Line by line, return the material below exactly as it reads.

•••

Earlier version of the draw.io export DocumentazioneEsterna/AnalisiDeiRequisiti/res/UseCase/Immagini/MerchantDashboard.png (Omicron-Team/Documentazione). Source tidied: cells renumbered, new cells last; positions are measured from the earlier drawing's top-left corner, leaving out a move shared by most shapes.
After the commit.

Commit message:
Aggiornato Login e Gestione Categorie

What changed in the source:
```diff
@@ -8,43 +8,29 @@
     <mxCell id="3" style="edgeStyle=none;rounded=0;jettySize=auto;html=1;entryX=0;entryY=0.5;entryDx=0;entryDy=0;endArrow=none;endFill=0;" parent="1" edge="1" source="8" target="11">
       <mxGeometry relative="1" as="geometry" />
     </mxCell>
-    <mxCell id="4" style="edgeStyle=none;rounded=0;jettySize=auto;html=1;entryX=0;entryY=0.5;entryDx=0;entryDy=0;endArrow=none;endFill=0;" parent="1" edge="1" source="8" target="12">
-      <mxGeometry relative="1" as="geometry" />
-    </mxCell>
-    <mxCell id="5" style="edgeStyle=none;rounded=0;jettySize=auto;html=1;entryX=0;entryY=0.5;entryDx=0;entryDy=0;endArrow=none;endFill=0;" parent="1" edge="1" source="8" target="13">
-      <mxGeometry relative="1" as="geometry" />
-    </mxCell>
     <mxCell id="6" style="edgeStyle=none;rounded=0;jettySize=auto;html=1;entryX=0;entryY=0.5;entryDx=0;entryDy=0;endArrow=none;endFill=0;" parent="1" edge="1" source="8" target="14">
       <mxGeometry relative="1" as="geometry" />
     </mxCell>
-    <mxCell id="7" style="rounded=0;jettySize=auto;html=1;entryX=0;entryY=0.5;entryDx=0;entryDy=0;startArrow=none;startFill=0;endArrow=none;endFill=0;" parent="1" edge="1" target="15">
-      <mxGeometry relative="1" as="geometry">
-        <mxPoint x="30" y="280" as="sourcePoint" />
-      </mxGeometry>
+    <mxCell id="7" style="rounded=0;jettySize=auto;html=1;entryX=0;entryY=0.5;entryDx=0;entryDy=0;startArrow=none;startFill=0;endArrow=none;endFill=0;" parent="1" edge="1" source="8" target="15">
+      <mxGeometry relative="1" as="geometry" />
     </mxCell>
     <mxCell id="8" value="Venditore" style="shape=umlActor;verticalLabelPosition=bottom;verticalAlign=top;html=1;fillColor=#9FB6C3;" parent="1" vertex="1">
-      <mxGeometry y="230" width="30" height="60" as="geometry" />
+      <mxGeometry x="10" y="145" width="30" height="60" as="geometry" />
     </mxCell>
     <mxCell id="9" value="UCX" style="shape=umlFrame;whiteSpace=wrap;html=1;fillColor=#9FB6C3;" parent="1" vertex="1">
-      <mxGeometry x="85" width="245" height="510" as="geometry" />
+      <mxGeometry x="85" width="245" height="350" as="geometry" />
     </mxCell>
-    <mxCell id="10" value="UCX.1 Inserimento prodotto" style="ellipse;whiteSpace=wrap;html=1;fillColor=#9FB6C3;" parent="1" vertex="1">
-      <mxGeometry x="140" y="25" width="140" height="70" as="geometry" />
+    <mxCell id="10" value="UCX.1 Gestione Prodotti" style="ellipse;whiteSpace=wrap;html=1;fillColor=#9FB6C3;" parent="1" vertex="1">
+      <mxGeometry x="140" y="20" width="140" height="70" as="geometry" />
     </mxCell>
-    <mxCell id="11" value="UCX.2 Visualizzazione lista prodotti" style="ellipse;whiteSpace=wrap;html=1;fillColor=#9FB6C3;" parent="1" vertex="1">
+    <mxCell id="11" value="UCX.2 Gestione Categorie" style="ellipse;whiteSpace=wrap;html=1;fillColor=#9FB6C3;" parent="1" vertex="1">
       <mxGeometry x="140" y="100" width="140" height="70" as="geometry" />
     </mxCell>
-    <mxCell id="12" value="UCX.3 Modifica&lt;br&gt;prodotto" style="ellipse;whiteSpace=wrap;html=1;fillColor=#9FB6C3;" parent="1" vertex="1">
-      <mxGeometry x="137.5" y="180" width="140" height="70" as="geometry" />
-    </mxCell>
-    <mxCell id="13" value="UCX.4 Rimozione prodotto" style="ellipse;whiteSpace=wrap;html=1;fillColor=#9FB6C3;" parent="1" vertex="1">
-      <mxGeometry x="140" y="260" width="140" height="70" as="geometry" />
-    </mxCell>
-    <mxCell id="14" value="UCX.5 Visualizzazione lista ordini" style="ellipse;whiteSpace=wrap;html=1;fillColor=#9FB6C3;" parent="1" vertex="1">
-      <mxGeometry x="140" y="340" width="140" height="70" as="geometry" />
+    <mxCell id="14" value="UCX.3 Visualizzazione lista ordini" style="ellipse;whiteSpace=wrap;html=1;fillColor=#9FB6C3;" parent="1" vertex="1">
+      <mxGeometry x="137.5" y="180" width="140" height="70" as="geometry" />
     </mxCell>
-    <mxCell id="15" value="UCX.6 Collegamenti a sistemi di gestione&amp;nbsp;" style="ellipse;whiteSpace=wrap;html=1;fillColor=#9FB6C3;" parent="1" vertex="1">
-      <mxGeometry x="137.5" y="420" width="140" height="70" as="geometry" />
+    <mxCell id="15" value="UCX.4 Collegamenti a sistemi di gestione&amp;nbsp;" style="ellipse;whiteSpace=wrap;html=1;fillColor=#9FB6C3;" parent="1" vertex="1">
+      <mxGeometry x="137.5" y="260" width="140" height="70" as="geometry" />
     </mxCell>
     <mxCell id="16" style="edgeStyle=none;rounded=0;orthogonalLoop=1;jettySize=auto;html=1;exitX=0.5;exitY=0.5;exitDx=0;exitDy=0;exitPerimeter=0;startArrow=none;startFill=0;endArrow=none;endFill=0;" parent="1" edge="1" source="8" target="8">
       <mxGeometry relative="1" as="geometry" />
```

•••

▸ Your response:
Earlier version of the draw.io export DocumentazioneEsterna/AnalisiDeiRequisiti/res/UseCase/Immagini/MerchantDashboard.png (Omicron-Team/Documentazione). Source tidied: cells renumbered, new cells last; positions are measured from the earlier drawing's top-left corner, leaving out a move shared by most shapes.
After the commit.

Commit message:
Aggiornato Login e Gestione Categorie

What changed in the source:
```diff
@@ -8,43 +8,29 @@
     <mxCell id="3" style="edgeStyle=none;rounded=0;jettySize=auto;html=1;entryX=0;entryY=0.5;entryDx=0;entryDy=0;endArrow=none;endFill=0;" parent="1" edge="1" source="8" target="11">
       <mxGeometry relative="1" as="geometry" />
     </mxCell>
-    <mxCell id="4" style="edgeStyle=none;rounded=0;jettySize=auto;html=1;entryX=0;entryY=0.5;entryDx=0;entryDy=0;endArrow=none;endFill=0;" parent="1" edge="1" source="8" target="12">
-      <mxGeometry relative="1" as="geometry" />
-    </mxCell>
-    <mxCell id="5" style="edgeStyle=none;rounded=0;jettySize=auto;html=1;entryX=0;entryY=0.5;entryDx=0;entryDy=0;endArrow=none;endFill=0;" parent="1" edge="1" source="8" target="13">
-      <mxGeometry relative="1" as="geometry" />
-    </mxCell>
     <mxCell id="6" style="edgeStyle=none;rounded=0;jettySize=auto;html=1;entryX=0;entryY=0.5;entryDx=0;entryDy=0;endArrow=none;endFill=0;" parent="1" edge="1" source="8" target="14">
       <mxGeometry relative="1" as="geometry" />
     </mxCell>
-    <mxCell id="7" style="rounded=0;jettySize=auto;html=1;entryX=0;entryY=0.5;entryDx=0;entryDy=0;startArrow=none;startFill=0;endArrow=none;endFill=0;" parent="1" edge="1" target="15">
-      <mxGeometry relative="1" as="geometry">
-        <mxPoint x="30" y="280" as="sourcePoint" />
-      </mxGeometry>
+    <mxCell id="7" style="rounded=0;jettySize=auto;html=1;entryX=0;entryY=0.5;entryDx=0;entryDy=0;startArrow=none;startFill=0;endArrow=none;endFill=0;" parent="1" edge="1" source="8" target="15">
+      <mxGeometry relative="1" as="geometry" />
     </mxCell>
     <mxCell id="8" value="Venditore" style="shape=umlActor;verticalLabelPosition=bottom;verticalAlign=top;html=1;fillColor=#9FB6C3;" parent="1" vertex="1">
-      <mxGeometry y="230" width="30" height="60" as="geometry" />
+      <mxGeometry x="10" y="145" width="30" height="60" as="geometry" />
     </mxCell>
     <mxCell id="9" value="UCX" style="shape=umlFrame;whiteSpace=wrap;html=1;fillColor=#9FB6C3;" parent="1" vertex="1">
-      <mxGeometry x="85" width="245" height="510" as="geometry" />
+      <mxGeometry x="85" width="245" height="350" as="geometry" />
     </mxCell>
-    <mxCell id="10" value="UCX.1 Inserimento prodotto" style="ellipse;whiteSpace=wrap;html=1;fillColor=#9FB6C3;" parent="1" vertex="1">
-      <mxGeometry x="140" y="25" width="140" height="70" as="geometry" />
+    <mxCell id="10" value="UCX.1 Gestione Prodotti" style="ellipse;whiteSpace=wrap;html=1;fillColor=#9FB6C3;" parent="1" vertex="1">
+      <mxGeometry x="140" y="20" width="140" height="70" as="geometry" />
     </mxCell>
-    <mxCell id="11" value="UCX.2 Visualizzazione lista prodotti" style="ellipse;whiteSpace=wrap;html=1;fillColor=#9FB6C3;" parent="1" vertex="1">
+    <mxCell id="11" value="UCX.2 Gestione Categorie" style="ellipse;whiteSpace=wrap;html=1;fillColor=#9FB6C3;" parent="1" vertex="1">
       <mxGeometry x="140" y="100" width="140" height="70" as="geometry" />
     </mxCell>
-    <mxCell id="12" value="UCX.3 Modifica&lt;br&gt;prodotto" style="ellipse;whiteSpace=wrap;html=1;fillColor=#9FB6C3;" parent="1" vertex="1">
-      <mxGeometry x="137.5" y="180" width="140" height="70" as="geometry" />
-    </mxCell>
-    <mxCell id="13" value="UCX.4 Rimozione prodotto" style="ellipse;whiteSpace=wrap;html=1;fillColor=#9FB6C3;" parent="1" vertex="1">
-      <mxGeometry x="140" y="260" width="140" height="70" as="geometry" />
-    </mxCell>
-    <mxCell id="14" value="UCX.5 Visualizzazione lista ordini" style="ellipse;whiteSpace=wrap;html=1;fillColor=#9FB6C3;" parent="1" vertex="1">
-      <mxGeometry x="140" y="340" width="140" height="70" as="geometry" />
+    <mxCell id="14" value="UCX.3 Visualizzazione lista ordini" style="ellipse;whiteSpace=wrap;html=1;fillColor=#9FB6C3;" parent="1" vertex="1">
+      <mxGeometry x="137.5" y="180" width="140" height="70" as="geometry" />
     </mxCell>
-    <mxCell id="15" value="UCX.6 Collegamenti a sistemi di gestione&amp;nbsp;" style="ellipse;whiteSpace=wrap;html=1;fillColor=#9FB6C3;" parent="1" vertex="1">
-      <mxGeometry x="137.5" y="420" width="140" height="70" as="geometry" />
+    <mxCell id="15" value="UCX.4 Collegamenti a sistemi di gestione&amp;nbsp;" style="ellipse;whiteSpace=wrap;html=1;fillColor=#9FB6C3;" parent="1" vertex="1">
+      <mxGeometry x="137.5" y="260" width="140" height="70" as="geometry" />
     </mxCell>
     <mxCell id="16" style="edgeStyle=none;rounded=0;orthogonalLoop=1;jettySize=auto;html=1;exitX=0.5;exitY=0.5;exitDx=0;exitDy=0;exitPerimeter=0;startArrow=none;startFill=0;endArrow=none;endFill=0;" parent="1" edge="1" source="8" target="8">
       <mxGeometry relative="1" as="geometry" />
```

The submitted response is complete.